A California library wants your help in sifting through, transcribing, and decoding thousands of Civil War–era documents. The Huntington Library has launched a crowdsourcing project to attempt to crack 15,971 Civil War–era telegrams—including 100 to and from President Abraham Lincoln himself. The telegrams zigzagged between the president, his Cabinet, and officers of the Union Army. Approximately one-third were written in unbreakable code, one so complex that the Confederate Army was never able to crack it.
The library acquired the telegrams back in 2012. They were part of a collection under the care of Thomas T. Eckert, the head of the military telegraph office of the War Department for Lincoln. Thought to have been destroyed, the collection includes 35 manuscript ledger books of telegrams sent and received by Eckert’s department. Also included in the trove are 32 for-your-eyes-only cipher books revealing the code used to encrypt and decipher messages.

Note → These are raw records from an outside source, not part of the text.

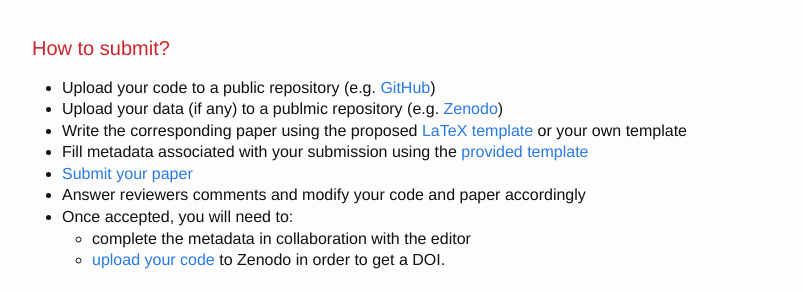
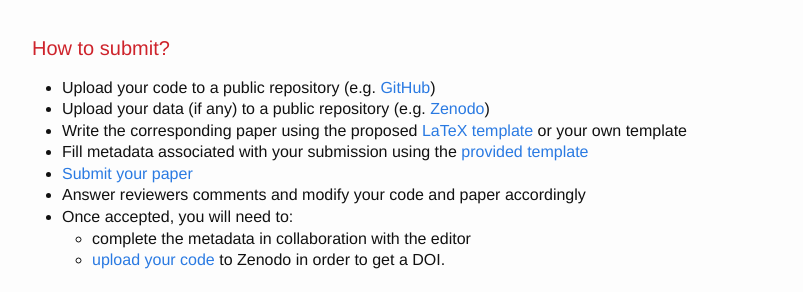
Before and after one commit to ReScience/rescience.github.io, a Jekyll site: the page built from 02-write.md, in a window 1280 px wide. Shown: the part 576-868 px from the top of the page, without its empty margins (238-1041 px from the left). Built offline with Jekyll 4.4.1, drawn with Linux system fonts in a browser that asks for light colours; our own code applies the rules of GitHub Pages for plain Markdown files.

Commit message:
type in text

```diff
--- a/02-write.md
+++ b/02-write.md
@@ -28,7 +28,7 @@ improved version later.
 
 * Upload your code to a public repository
   (e.g. [GitHub](https://github.com))
-* Upload your data (if any) to a publmic repository
+* Upload your data (if any) to a public repository
   (e.g. [Zenodo](https://zenodo.org/))
 * Write the corresponding paper using the proposed
   [LaTeX template](https://github.com/rescience/template)
```
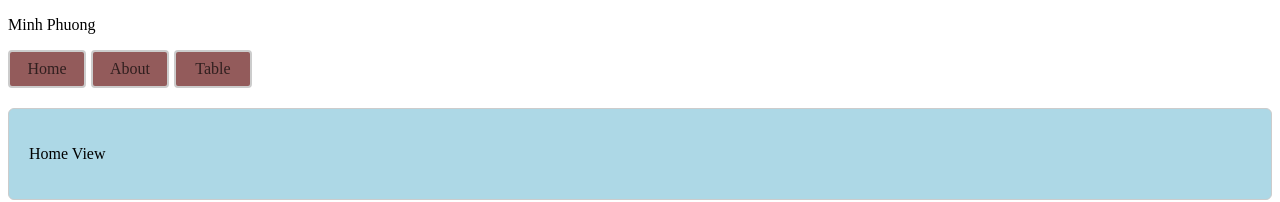
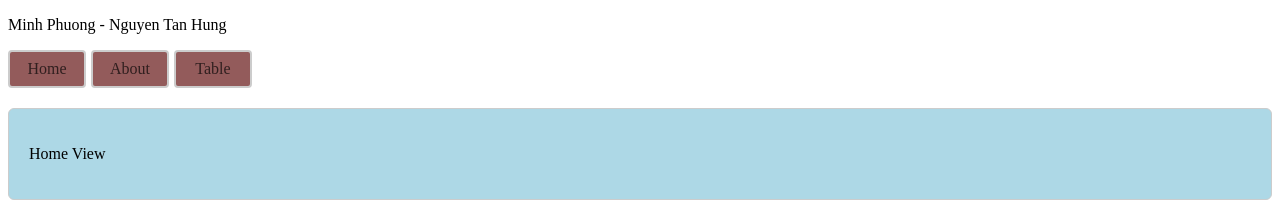
Before and after one commit to djc3509-commits/NguyenTanHung, a Vue app: page / in a window 1280 px wide. Shown: the top 202 px of the page. Built offline with nearby package versions, Linux system fonts and the light colour scheme.

Commit message:
new message -2

```diff
--- a/src/App.vue
+++ b/src/App.vue
@@ -4,7 +4,7 @@ import { Transition } from 'vue';
 </script>
 <template>
     <div>
-        <p> Minh Phuong </p>
+        <p> Minh Phuong - Nguyen Tan Hung </p>
         <RouterLink class="btn" to="/">Home</RouterLink>
         <RouterLink class="btn" to="/about">About</RouterLink>
         <RouterLink class="btn" to="/table">Table</RouterLink>
```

Through an online research platform, Zooniverse, users will be presented with one random page of handwritten text from either the 35 ledgers or 32 code books. Then you transcribe the page word for word (or to the best of your ability) in a pop-up window and log it. Others will look at the same document you did, so it’s not just a one-man job. And there’s already a growing blog of decoded messages and explanations as to what the telegrams mean. To view them, click here.
Below, check out an actual transcript of a telegram from President Lincoln to Major General Godfrey Weitzel, dated April 12, 1865, from the ledger of the United States Military Telegraph, War Department. The text includes coded words and names, and is signed “Bologna,” a code for “President of the United States.”